1. Find the line between persistence and stupidity

See, I got Squeezy to the point it’s in now because I’m just very stubborn and quite boneheaded with some things. Finding that fine can be your unconscious guide to help you continue and keep moving forward. You’d be surprised how dumb ideas actually work out in the end, just look at how me and my wife conceptualized this thing—I even kept on saying no to her initial suggestions!

2. Keep swinging at things until you feel something that truly hits

When I told you guys how I stumbled into puzzle creation, I truly meant that I had no idea what I wanted to be or what I should be doing. You name it, I tried it, just to see if it would click with me. That also applies to game and puzzle creation. It all starts with how you feel it all out, and when you know it’s something solid to work on, everything just continues from there.

What’s the future for you?

Our biggest goal right now is to reach 50,000 daily players at the end of the year. Right now it’s around a hundred playing it daily, but we want to reach that goal as much as we can. I’d also like to have it featured in the NYT, and we do give them a nudge nudge at times, telling them that people are into it, but so far, no luck. But we’re open to talking to anyone interested in buying it or something. I’d really like to reach a point where I’m paid to do this, since my career in writing is similar to how I developed my crossword and puzzle skills—through persistence.

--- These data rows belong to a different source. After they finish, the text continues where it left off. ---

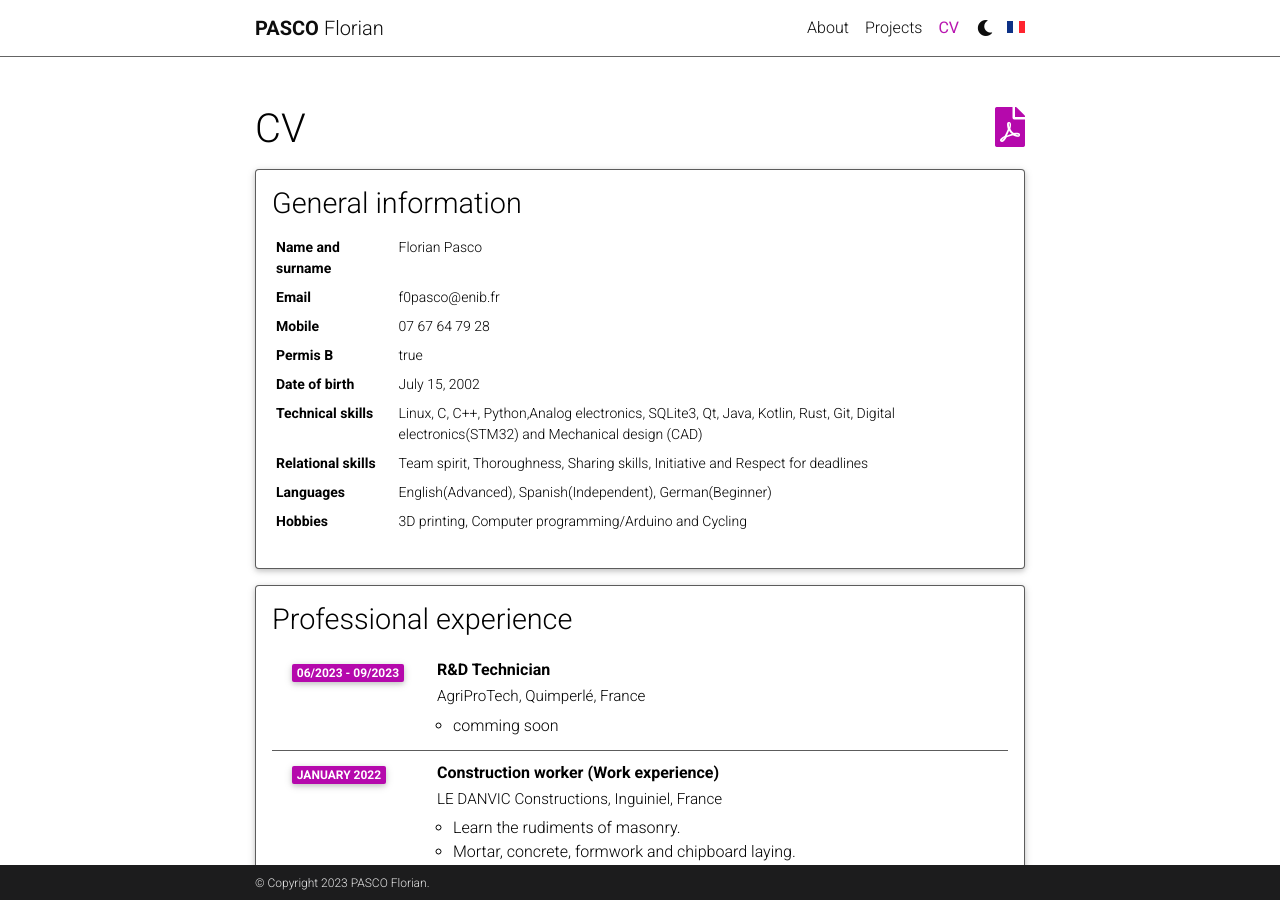
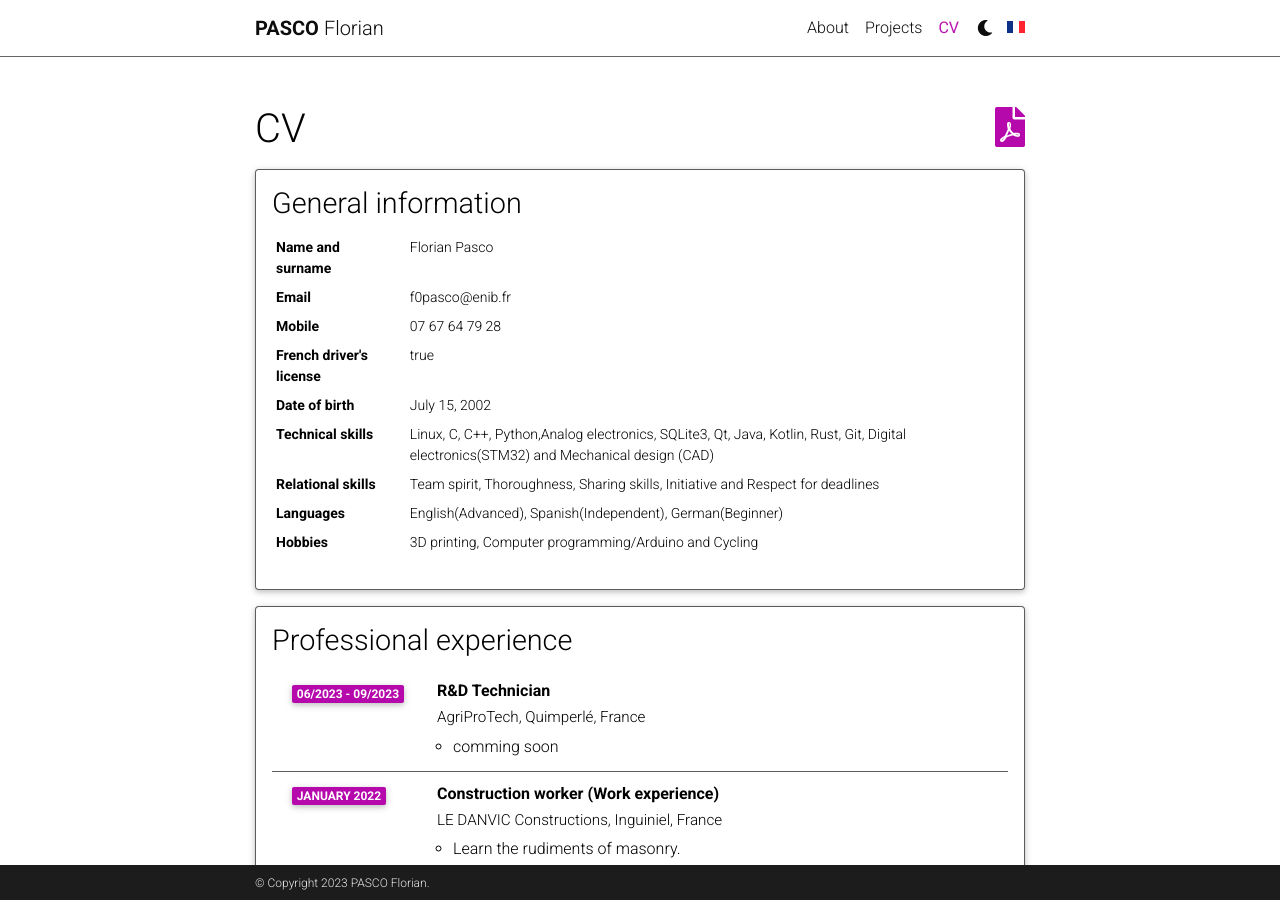
Before and after one commit to mpek29/en, a Jekyll site: the page built from _pages/cv.md, in a window 1280 px wide and 900 px high. Built offline with Jekyll 4.4.1, drawn with Linux system fonts in a browser that asks for light colours; comment, search, counter and statistics services are not loaded; a style sheet for code colours, icons or effects is not loaded.

Commit message:
some edit at my resume

```diff
--- a/_data/cv.yml
+++ b/_data/cv.yml
@@ -7,7 +7,7 @@
       value: f0pasco@enib.fr
     - name: Mobile
       value: 07 67 64 79 28
-    - name: Permis B
+    - name: French driver's license
       value: yes
     - name: Date of birth
       value: July 15, 2002
```
Also changed, not shown: 1 other file.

Do you have a favorite game to play?

Right now I’m actually really into Connections. I know Wyna Liu from the editing team at the New York Times, and I just love the way her mind works and makes these links that I just never would’ve thought of. I get to the very end and I have four squares left, and I’m like; “I don’t know, tell me, go ahead!” And I’m usually surprised, so yeah. Most of the puzzles on the NYT game site have one editor who’s kind of in charge of everything, and Wyna’s one of them. I’ve never met her in person, but we’ve exchanged a lot of emails and she’s super, super nice, so it’s been great to see her have success with Connections.

Where can we learn more about you and your work?

You can check out my website at jeffchenwrites.com. The books and things I’ve written are featured there, and you can also contact me via the About Me page. And I’m always open to different ideas and whatever I can do, and however hard it is that I have to work on something, especially when it comes to my creations, I’m absolutely willing to do it. So if anyone out there has suggestions, please drop me a line and I'd love to chat about anything that might be interesting.

Have a game to sell?

Let’s find out if we play well together.